THE INPUT:
'''
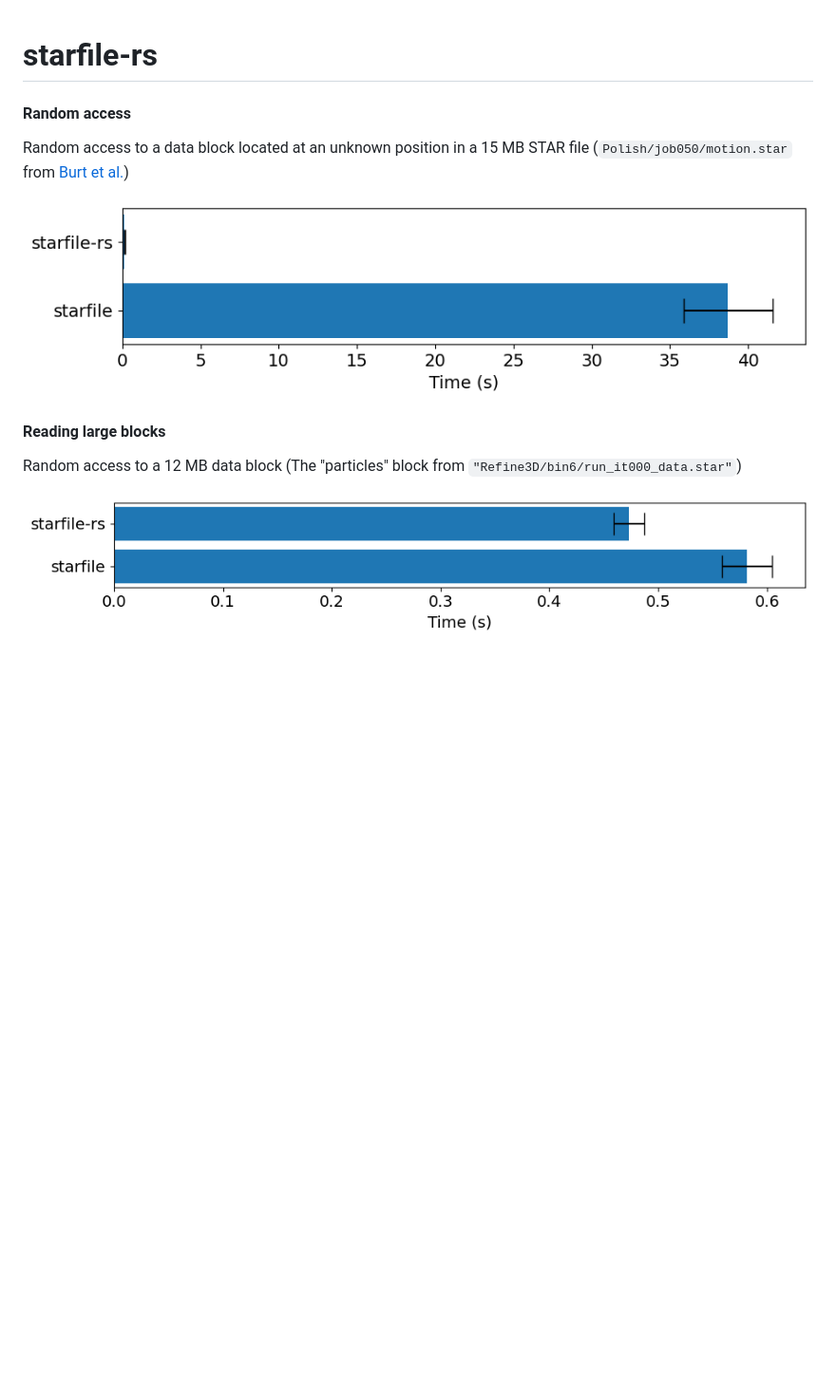
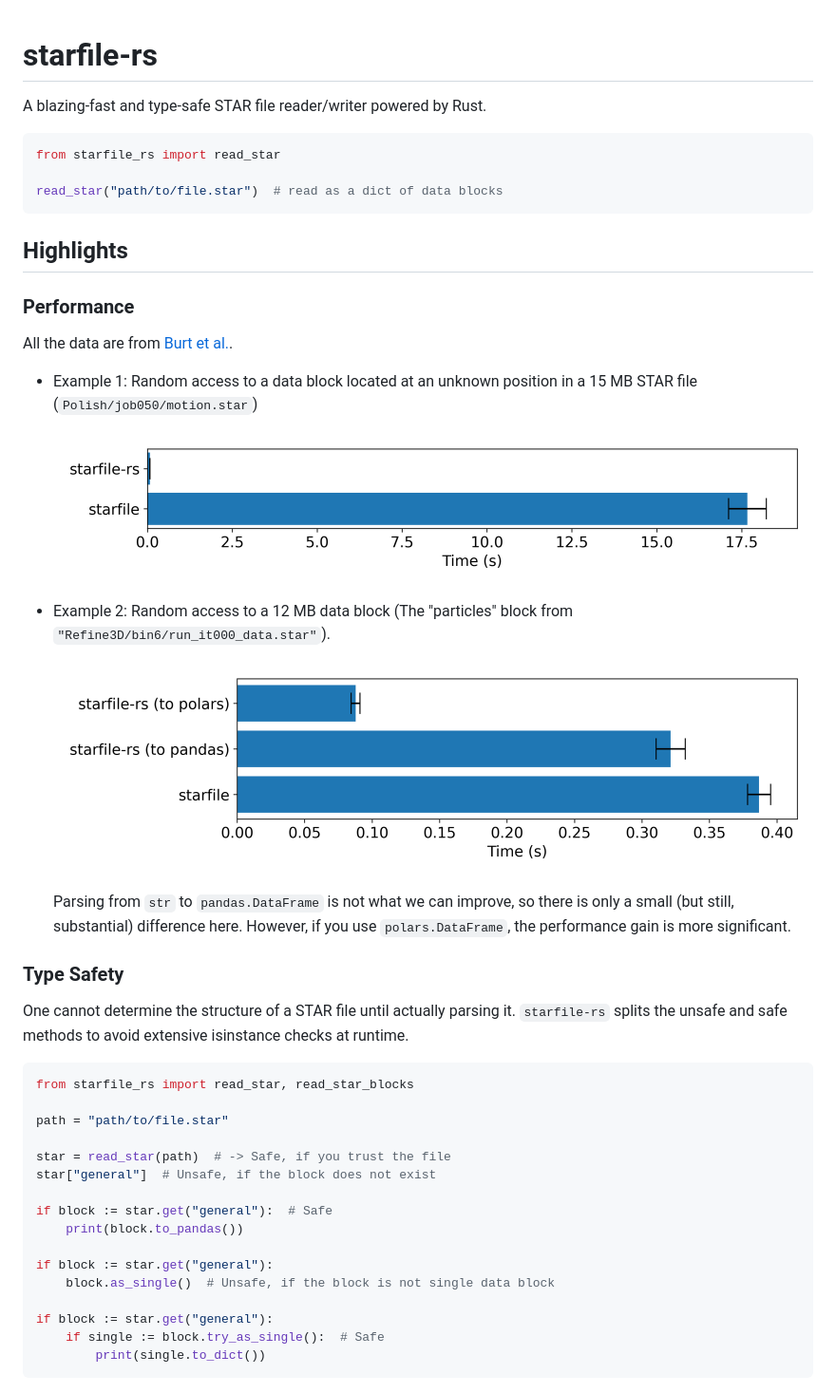
Before and after one commit to hanjinliu/starfile-rs, a Markdown page: README.md, the part around the change. Shown at 95% size. GitHub-like rendering; pictures changed too: images/time-large-block.png, images/time-random-access.png; blank space fills up the shorter version.

````diff
--- a/README.md
+++ b/README.md
@@ -1,14 +1,50 @@
 # starfile-rs
 
+A blazing-fast and type-safe STAR file reader/writer powered by Rust.
 
-#### Random access
+```python
+from starfile_rs import read_star
 
-Random access to a data block located at an unknown position in a 15 MB STAR file (`Polish/job050/motion.star` from [Burt et al.](https://zenodo.org/records/11068319))
+read_star("path/to/file.star")  # read as a dict of data blocks
+```
 
-![](images/time-random-access.png)
+## Highlights
 
-#### Reading large blocks
+### Performance
 
-Random access to a 12 MB data block (The "particles" block from `"Refine3D/bin6/run_it000_data.star"`)
+All the data are from [Burt et al.](https://zenodo.org/records/11068319).
 
-![](images/time-large-block.png)
+- Example 1: Random access to a data block located at an unknown position in a 15 MB STAR file (`Polish/job050/motion.star`)
+
+  ![](images/time-random-access.png)
+
+- Example 2: Random access to a 12 MB data block (The "particles" block from `"Refine3D/bin6/run_it000_data.star"`).
+
+  ![](images/time-large-block.png)
+
+   Parsing from `str` to `pandas.DataFrame` is not what we can improve, so there is only a small (but still, substantial) difference here. However, if you use `polars.DataFrame`, the performance gain is more significant.
+
+### Type Safety
+
+One cannot determine the structure of a STAR file until actually parsing it.
+`starfile-rs` splits the unsafe and safe methods to avoid extensive isinstance checks at
+runtime.
+
+```python
+from starfile_rs import read_star, read_star_blocks
+
+path = "path/to/file.star"
+
+star = read_star(path)  # -> Safe, if you trust the file
+star["general"]  # Unsafe, if the block does not exist
+
+if block := star.get("general"):  # Safe
+    print(block.to_pandas())
+
+if block := star.get("general"):
+    block.as_single()  # Unsafe, if the block is not single data block
+
+if block := star.get("general"):
+    if single := block.try_as_single():  # Safe
+        print(single.to_dict())
+```
````
Also changed, not shown: 8 other files.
'''
WORK REQUIRED: The lines above that hold the word "images" should be found and copied out.

OUTPUT:
Before and after one commit to hanjinliu/starfile-rs, a Markdown page: README.md, the part around the change. Shown at 95% size. GitHub-like rendering; pictures changed too: images/time-large-block.png, images/time-random-access.png; blank space fills up the shorter version.
-![](images/time-random-access.png)
-![](images/time-large-block.png)
+  ![](images/time-random-access.png)
+  ![](images/time-large-block.png)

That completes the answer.